* **WHAT IS NEEDED**
Look through the data below and, wherever a line carries the word "left", please copy that line.

THE INPUT section start

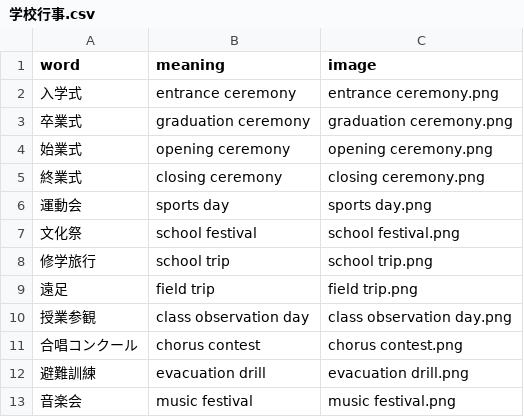
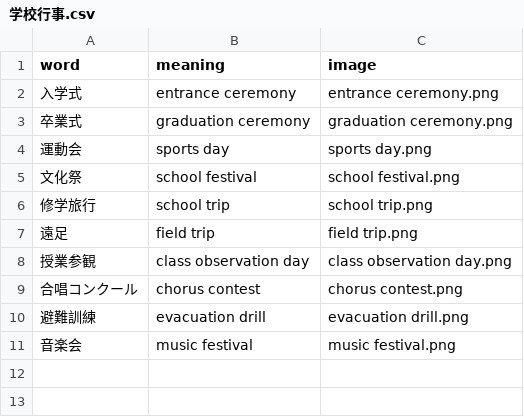
Before and after one commit to k2poo/word-app, a CSV file: lists/学校行事.csv, drawn as a sheet.

Commit message:
Add files via upload

```diff
--- a/lists/学校行事.csv
+++ b/lists/学校行事.csv
@@ -3,4 +3,2 @@
 卒業式,graduation ceremony,graduation ceremony.png
-始業式,opening ceremony,opening ceremony.png
-終業式,closing ceremony,closing ceremony.png
 運動会,sports day,sports day.png
```
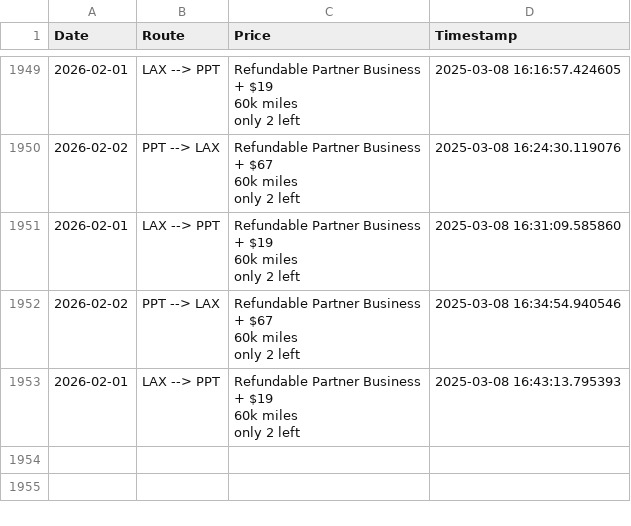
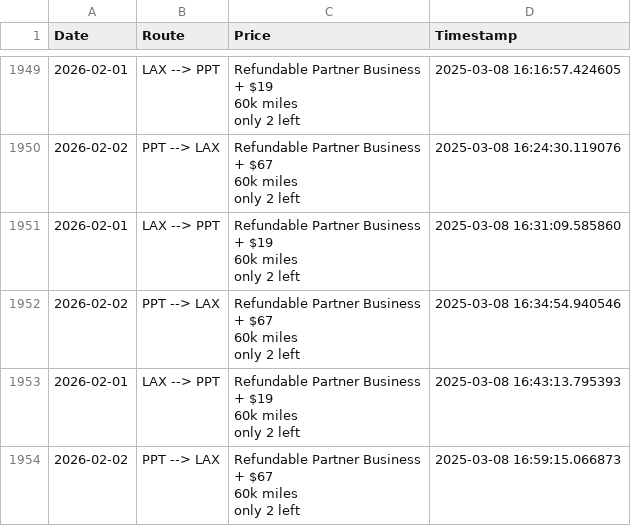
Before and after one commit to quinnstiegman/Waldorf-maldives-reward-search, a CSV file: scrape_results.csv, drawn as a sheet; only a part is shown, gaps mark what is left out.

```diff
--- a/scrape_results.csv
+++ b/scrape_results.csv
@@ -7841 +7841,5 @@ only 2 left",2025-03-08 16:34:54.940546
 only 2 left",2025-03-08 16:43:13.795393
+2026-02-02,PPT --> LAX,"Refundable Partner Business
++ $67
+60k miles
+only 2 left",2025-03-08 16:59:15.066873
```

THE INPUT section end

* **ANSWER BOX**
Before and after one commit to quinnstiegman/Waldorf-maldives-reward-search, a CSV file: scrape_results.csv, drawn as a sheet; only a part is shown, gaps mark what is left out.
@@ -7841 +7841,5 @@ only 2 left",2025-03-08 16:34:54.940546
 only 2 left",2025-03-08 16:43:13.795393
+only 2 left",2025-03-08 16:59:15.066873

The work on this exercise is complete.